• National Diabetes Awareness Month

Nandini Gowda, MD

Over 35 million people are dealing with the effects of diabetes that range from all areas of their bodies. Diabetes occurs when the human body has trouble regulating blood sugar levels. When the blood sugar level is too high or too low, it can affect the individual's health. Although diabetes is related to your blood sugar levels, consuming too much sugar is not the sole reason and cause for an individual to have diabetes. There are also three different types of diabetes: Type 1, Type 2, and Gestational diabetes.

Type 1 diabetes is when the human body's immune system destroys the cells responsible for producing the hormone insulin. Usually, small children or young adults need a constant source of insulin through injections or a pump to stay alive. Type 2 diabetes, the most common form out of the three, is when the pancreas has trouble producing enough insulin to regulate and control glucose levels. Factors that can contribute to this would be poor diet, obesity, and no exercise. Dr. Nandini Gowda, an internal medicine physician at UCR Health Multispecialty Center, suggests that individuals who have diabetes and are on medication "to keep hard candy in your pockets, or to carry around an orange or apple."

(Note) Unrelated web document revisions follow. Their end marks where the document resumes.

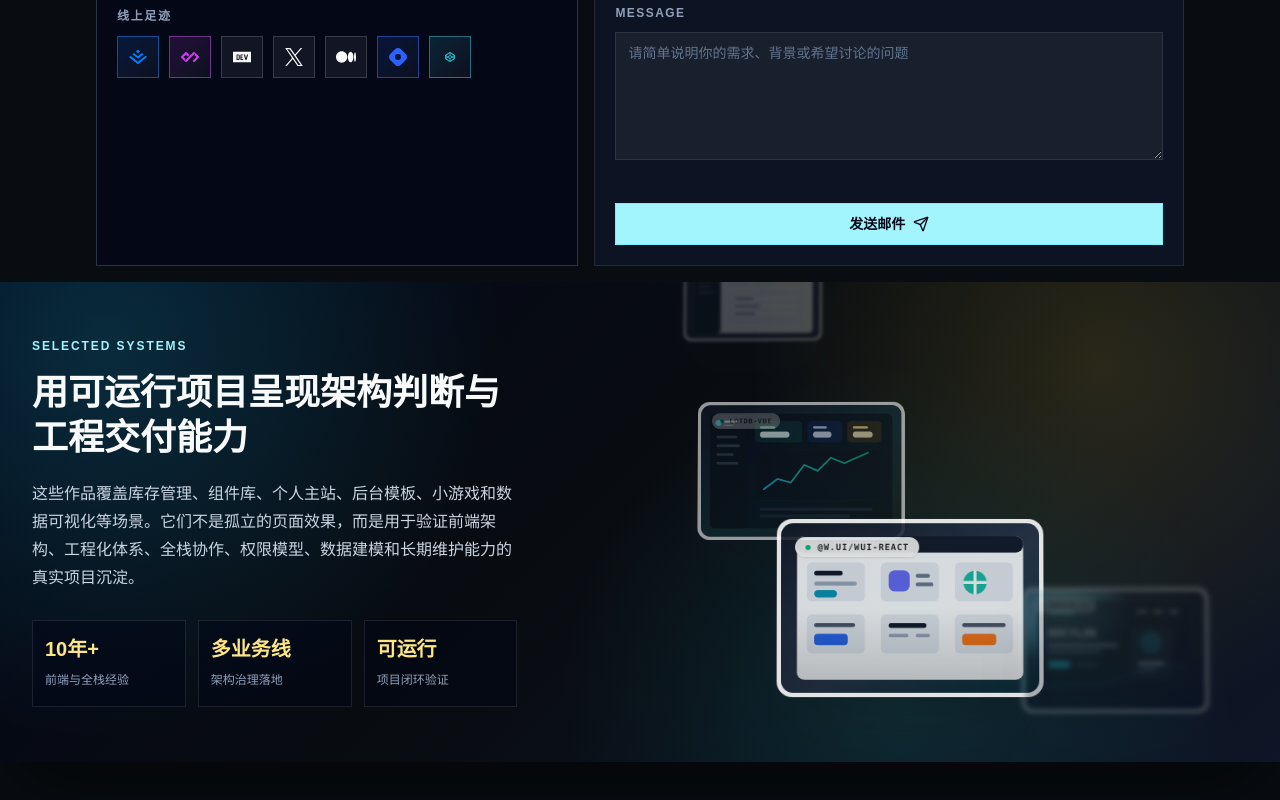
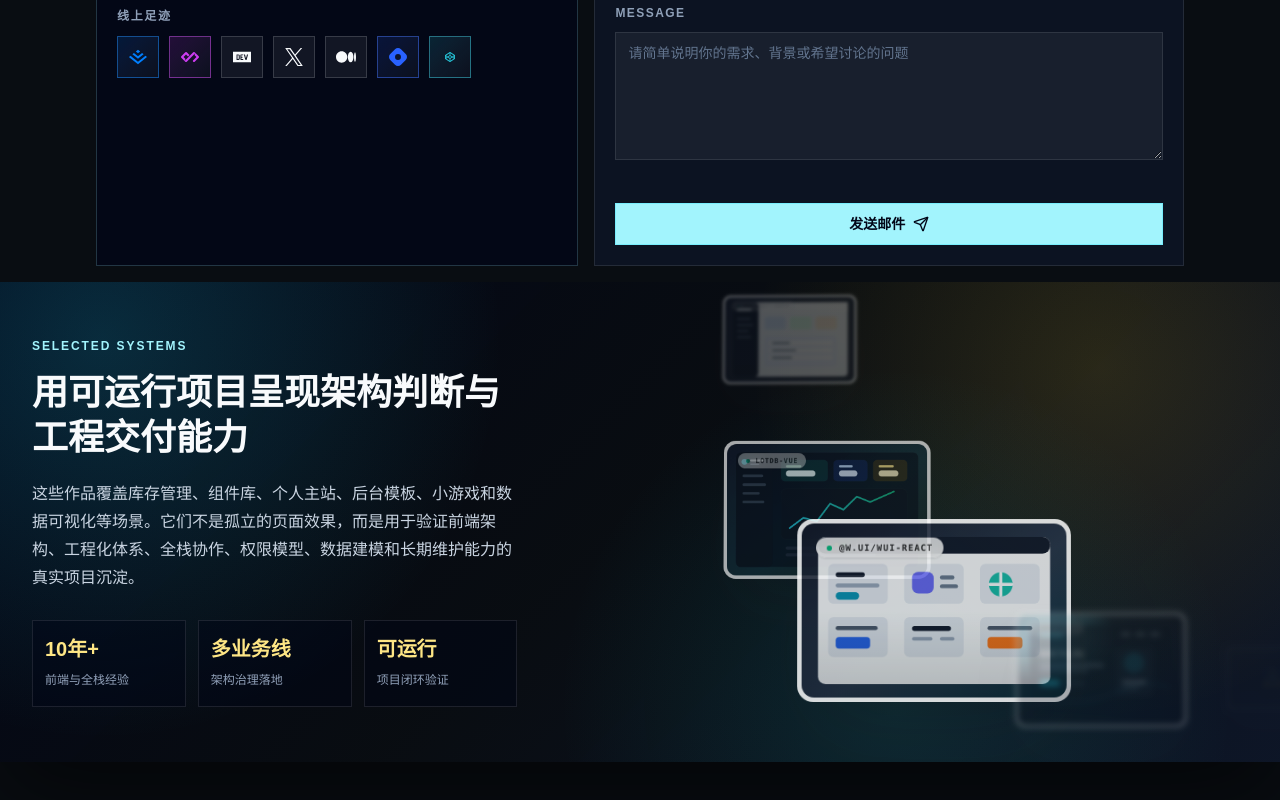
Before and after one commit to wkylin/personal-site, a React (Vite) app: page / in a window 1280 px wide. Shown: the part 5304-6104 px from the top of the page. Built offline with nearby package versions, Linux system fonts and the light colour scheme.

Commit message:
perf: taste skill

```diff
--- a/src/components/TasteSkillTrueMatrixStream.tsx
+++ b/src/components/TasteSkillTrueMatrixStream.tsx
@@ -19,6 +19,7 @@ type MatrixStreamPath = {
   scale: number[];
   rotateX: number[];
   rotateY: number[];
+  rotateZ: number[];
   opacity: number[];
   zIndex: number[];
   blur: number[];
@@ -60,17 +61,22 @@ export type TasteSkillTrueMatrixStreamProps = {
 
 // 每张卡都走同一条轨迹：上方进入 -> 下落居中 -> 横向移出 -> 上方重置
 const DEFAULT_CARD_PATH: MatrixStreamPath = {
-  x: ['-62%', '-62%', '-57%', '-43%', '-26%', '4%', '44%', '102%', '206%', '-62%'],
-  y: ['-265%', '-225%', '-162%', '-78%', '-12%', '30%', '42%', '70%', '86%', '-265%'],
-  z: [-1020, -860, -430, -160, -10, 120, -180, -520, -920, -1020],
-  scale: [0.3, 0.34, 0.44, 0.6, 0.74, 0.84, 0.76, 0.62, 0.4, 0.3],
-  rotateX: [4.0, 3.7, 3.1, 2.6, 2.2, 2.0, 2.2, 2.7, 3.5, 4.0],
-  rotateY: [-3.0, -2.7, -2.0, -1.2, -0.3, 0.2, 0.8, 1.6, 2.6, -3.0],
-  opacity: [0, 0, 0.18, 0.42, 0.66, 0.88, 0.42, 0.16, 0, 0],
-  zIndex: [12, 12, 16, 30, 50, 64, 8, 4, 2, 2],
-  blur: [10, 8, 5, 2, 0, 0, 2, 6, 10, 10],
-  times: [0, 0.09, 0.2, 0.33, 0.46, 0.58, 0.68, 0.79, 0.92, 1],
+  x: ['-76%', '-68%', '-54%', '-36%', '-16%', '6%', '34%', '78%', '136%', '202%', '-76%'],
+  y: ['-255%', '-212%', '-150%', '-72%', '-6%', '30%', '50%', '72%', '88%', '96%', '-255%'],
+  z: [-1180, -980, -620, -260, -40, 170, -120, -480, -840, -1120, -1180],
+  scale: [0.26, 0.32, 0.43, 0.58, 0.74, 0.88, 0.78, 0.62, 0.46, 0.3, 0.26],
+  rotateX: [5.4, 4.8, 3.8, 2.8, 2.1, 1.4, 2.0, 2.9, 4.0, 5.0, 5.4],
+  rotateY: [-4.4, -3.7, -2.5, -1.2, -0.2, 0.4, 1.1, 2.4, 3.8, 4.8, -4.4],
+  rotateZ: [-2.8, -2.2, -1.5, -0.8, -0.2, 0.3, 0.9, 1.8, 2.6, 3.2, -2.8],
+  opacity: [0, 0.05, 0.18, 0.42, 0.7, 0.92, 0.46, 0.2, 0.06, 0, 0],
+  zIndex: [6, 8, 14, 28, 50, 72, 12, 6, 4, 2, 2],
+  blur: [12, 9, 5, 2, 0, 0, 2, 6, 9, 12, 12],
+  times: [0, 0.08, 0.18, 0.31, 0.44, 0.56, 0.66, 0.76, 0.88, 0.96, 1],
 };
+
+const OVERLAY_OPACITY_PATH = [0, 0, 0.08, 0.2, 0.42, 0.76, 0.52, 0.28, 0.08, 0, 0];
+const BADGE_OPACITY_PATH = [0, 0, 0.12, 0.28, 0.58, 1, 0.66, 0.32, 0.08, 0, 0];
+const BADGE_Y_PATH = [-12, -12, -9, -6, -2, 0, -2, -5, -9, -12, -12];
 
 const DEFAULT_IMAGES: MatrixStreamImage[] = [
   { src: "/images/projects/lotdb-vue.svg", alt: "lotdb-vue 库存管理系统效果图", label: "lotdb-vue" },
@@ -110,6 +116,12 @@ const reversePercent = (value: string) => {
   return `${Number(match[1]) * -1}%`;
 };
 
+const offsetPercent = (value: string, offset: number) => {
+  const match = value.match(/^(-?\d+(?:\.\d+)?)%$/);
+  if (!match) return value;
+  return `${Number(match[1]) + offset}%`;
+};
+
 const normalizeImage = (image: MatrixStreamImage, index: number) => {
   if (typeof image === 'string') {
     return {
@@ -137,6 +149,19 @@ const makePath = (direction: MatrixStreamDirection, path?: Partial<MatrixStreamP
   };
 };
 
+const makeSlotPath = (path: MatrixStreamPath, slotIdx: number): MatrixStreamPath => {
+  const lane = (slotIdx % 3) - 1;
+  const depthLane = slotIdx % 2 === 0 ? 1 : -1;
+
+  return {
+    ...path,
+    x: path.x.map((value) => offsetPercent(value, lane * 4)),
+    y: path.y.map((value) => offsetPercent(value, depthLane * 3)),
+    z: path.z.map((value, index) => value - Math.abs(lane) * 70 + (index < 3 ? depthLane * 35 : 0)),
+    rotateZ: path.rotateZ.map((value) => value + lane * 1.1),
+  };
+};
+
 const clampSlotCount = (imageCount: number, minCardSlots: number, maxCardSlots: number) => {
   if (imageCount <= 0) return 0;
   return Math.min(Math.max(imageCount, minCardSlots), maxCardSlots);
@@ -159,6 +184,9 @@ type MatrixStreamCardProps = {
   slotIdx: number;
   images: ReturnType<typeof normalizeImage>[];
   path: MatrixStreamPath;
+  overlayOpacity: number[];
+  badgeOpacity: number[];
+  badgeY: number[];
   transition: Transition;
   duration: number;
   slotCount: number;
@@ -173,6 +201,9 @@ const MatrixStreamCard: React.FC<MatrixStreamCardProps> = ({
   slotIdx,
   images,
   path,
+  overlayOpacity,
+  badgeOpacity,
+  badgeY,
   transition,
   duration,
   slotCount,
@@ -238,7 +269,7 @@ const MatrixStreamCard: React.FC<MatrixStreamCardProps> = ({
 
         <motion.div
           className="absolute inset-0 bg-linear-to-t from-black/20 via-transparent to-transparent"
-          animate={{ opacity: [0, 0, 0.08, 0.28, 0.5, 0.9, 0.74, 0.42, 0, 0] }}
+          animate={{ opacity: overlayOpacity }}
           transition={transition}
         />
 
@@ -246,8 +277,8 @@ const MatrixStreamCard: React.FC<MatrixStreamCardProps> = ({
           <motion.div
             className="absolute top-4 left-4 flex items-center space-x-2 rounded-full bg-white/90 px-3 py-1 shadow-sm backdrop-blur"
             animate={{
-              opacity: [0, 0, 0.1, 0.24, 0.48, 1, 0.72, 0.36, 0, 0],
-              y: [-10, -10, -8, -6, -3, 0, -1, -4, -8, -10],
+              opacity: badgeOpacity,
+              y: badgeY,
             }}
             transition={transition}
           >
@@ -356,12 +387,16 @@ export const TasteSkillTrueMatrixStream: React.FC<TasteSkillTrueMatrixStreamProp
         >
         {Array.from({ length: slotCount }).map((_, cardIdx) => {
           const cardTransition = makeCardLoopTransition(cardIdx, loopDuration, cardStagger, resolvedPath.times);
+          const slotPath = makeSlotPath(resolvedPath, cardIdx);
           return (
             <MatrixStreamCard
               key={cardIdx}
               slotIdx={cardIdx}
               images={streamImages}
-                path={resolvedPath}
+              path={slotPath}
+              overlayOpacity={OVERLAY_OPACITY_PATH}
+              badgeOpacity={BADGE_OPACITY_PATH}
+              badgeY={BADGE_Y_PATH}
               transition={cardTransition}
               duration={loopDuration}
                 slotCount={slotCount}
```
Lines whose indentation alone changed are shown as unchanged.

Lastly, gestational diabetes happens during pregnancy when mothers who are pregnant have trouble producing insulin to maintain control of their blood sugar levels. Gestational diabetes can cause more complications during the pregnancy and mothers have a higher chance of developing Type 2 diabetes after their pregnancy if the mothers do not have healthy eating habits in addition to healthy lifestyle habits.

Uncontrolled diabetes can lead to serious health effects like kidney damage, eye problems, heart problems, etc. Dr. Gowda states that "common symptoms of diabetes include urinating frequently, hungry all the time, reoccurring yeast infections, dehydration, and tiredness." If you're unsure whether you have diabetes or not, make an appointment and get regular checkups so that you may know if you're pre-diabetic and should be more cautious of your lifestyle habits. To avoid increasing the risk of being pre-diabetic or diabetic, you should maintain a balanced and healthy diet, exercise regularly, and maintain a healthy weight.

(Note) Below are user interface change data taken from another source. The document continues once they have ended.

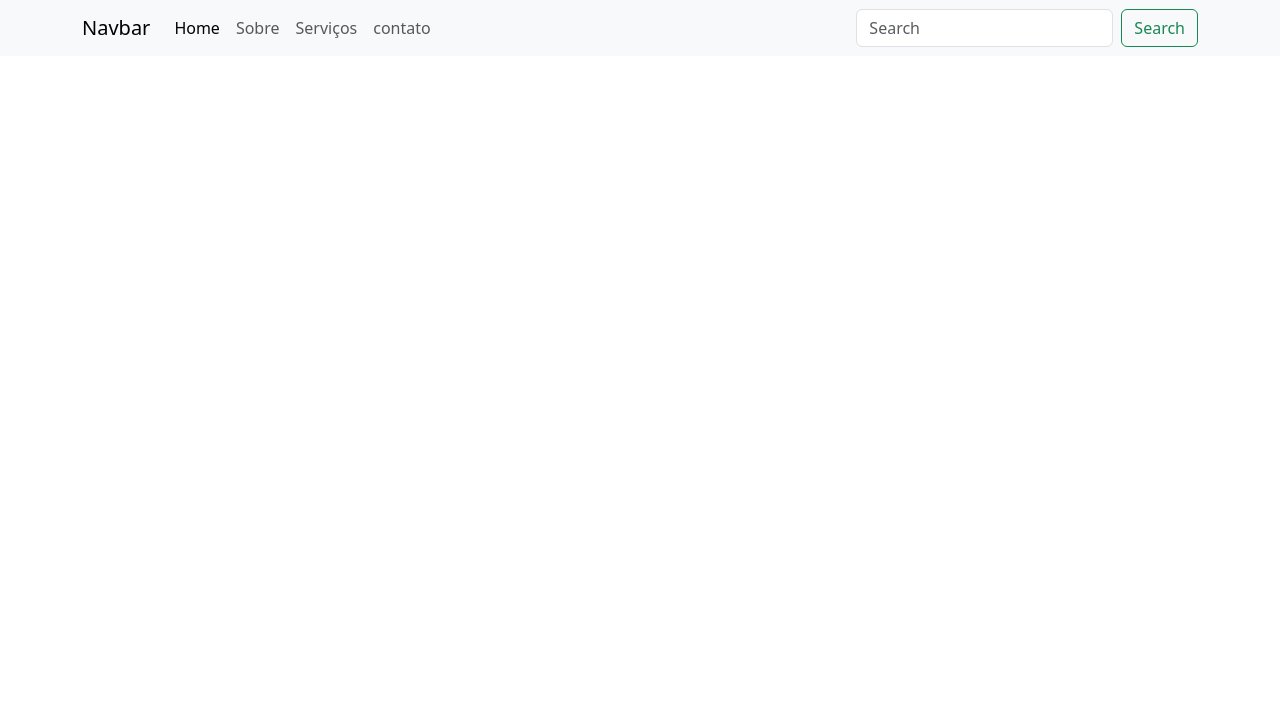
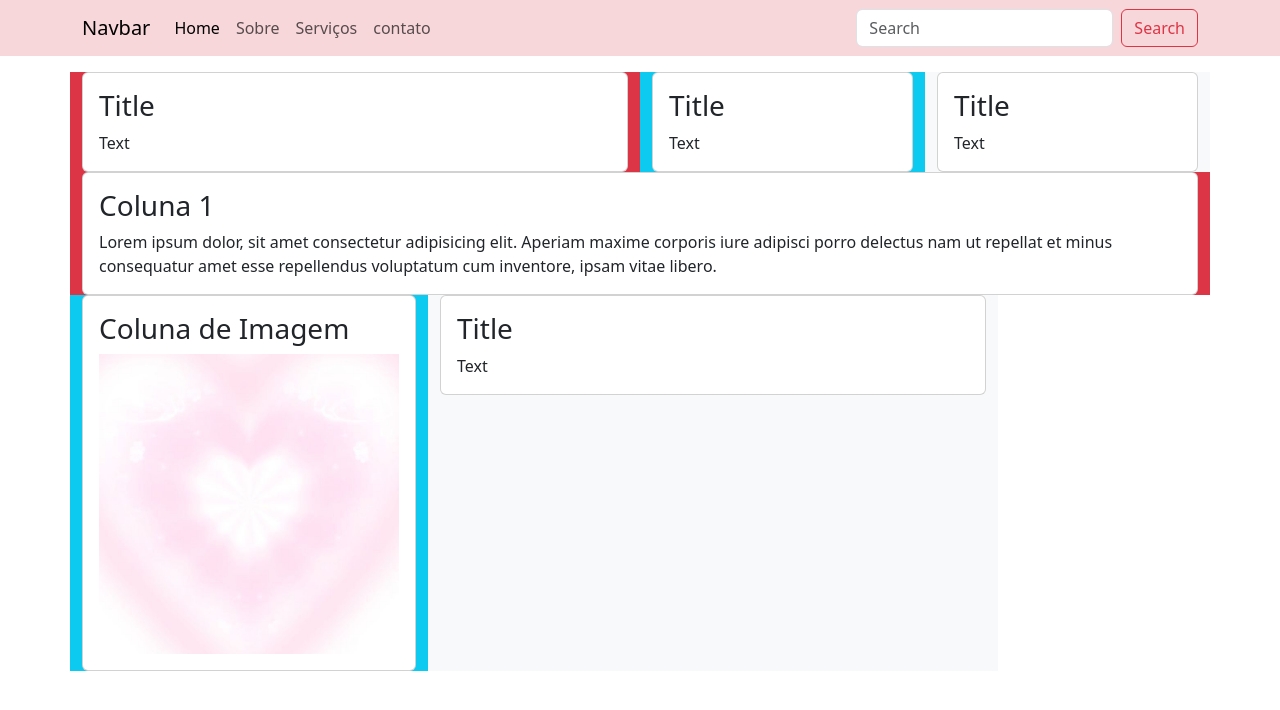
Before and after one commit to Ariane-dev/revisao, a plain HTML site: page index.html in a window 1280 px wide. Drawn offline with Linux system fonts and the light colour scheme.

Commit message:
popopopipipi

```diff
--- a/index.html
+++ b/index.html
@@ -8,7 +8,7 @@
 </head>
 <body>
     <nav
-        class="navbar navbar-expand-sm navbar-light bg-light"
+        class="navbar navbar-expand-sm navbar-light bg-danger-subtle"
     >
         <div class="container">
             <a class="navbar-brand" href="#">Navbar</a>
@@ -48,7 +48,7 @@
                         placeholder="Search"
                     />
                     <button
-                        class="btn btn-outline-success my-2 my-sm-0"
+                        class="btn btn-outline-danger my-2 my-sm-0"
                         type="submit"
                     >
                         Search
@@ -57,6 +57,66 @@
             </div>
         </div>
     </nav>
+    <div class="container mt-3">
+        <div class="row ">
+            <div class="col-6 bg-danger">
+                <div class="card">
+                    <div class="card-body">
+                        <h3 class="card-title">Title</h3>
+                        <p class="card-text">Text</p>
+                    </div>
+                </div>
+            </div>
+            <div class="col-3 bg-info">
+                <div class="card">
+                    <div class="card-body">
+                        <h3 class="card-title">Title</h3>
+                        <p class="card-text">Text</p>
+                    </div>
+                </div>
+            </div>
+            <div class="col-3 bg-light">
+                <div class="card">
+                    <div class="card-body">
+                        <h3 class="card-title">Title</h3>
+                        <p class="card-text">Text</p>
+                    </div>
+                </div>
+            </div>
+        </div>
+        <div class="row ">
+            <div class="col-auto bg-danger">
+                <div class="card">
+                    <div class="card-body">
+                        <h3 class="card-title">Coluna 1</h3>
+                        <p class="card-text">Lorem ipsum dolor, sit amet consectetur adipisicing elit.
+                            Aperiam maxime corporis iure adipisci porro delectus nam ut repellat et minus
+                            consequatur amet esse repellendus voluptatum cum inventore, ipsam vitae libero.</p>
+                    </div>
+                </div>
+            </div>
+            <div class="col-auto bg-info">
+                <div class="card">
+                    <div class="card-body">
+                        <h3 class="card-title">Coluna de Imagem</h3>
+                        <img src="img/quadrada1.jpg"
+                        alt="imagem de uma paisagem"
+                        style="max-width: 300px;"
+                        >
+                    </div>
+                </div>
+            </div>
+            <div class="col-6 bg-light">
+                <div class="card">
+                    <div class="card-body">
+                        <h3 class="card-title">Title</h3>
+                        <p class="card-text">Text</p>
+                    </div>
+                </div>
+            </div>
+        </div>
+
+    </div>
 
 
     <script src="bootstrap/bootstrap/js/bootstrap.js"></script>
```
Also changed, not shown: bootstrap/bootstrap/css/bootstrap.css, img/quadrada1.jpg (added), img/quadrada3.jpg (added).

Want to talk with an internal medicine physician about your concerns regarding diabetes or want to find out if you're pre-diabetic? Contact us at 1-844-827-8000 or submit an online appointment request form to schedule an in-person or telehealth appointment.

About UCR Health

UCR Health is comprised of a team of physicians, specialists, and healthcare professionals dedicated to improving people’s health. With five medical offices located throughout the Inland Empire and Coachella Valley, UCR Health is growing to meet the healthcare needs of the region, bringing innovative, culturally sensitive medical care to the community. Established alongside the School of Medicine at the University of California, Riverside, UCR Health’s patient-centered primary care and specialty services deliver university-based healthcare excellence and innovation to all communities.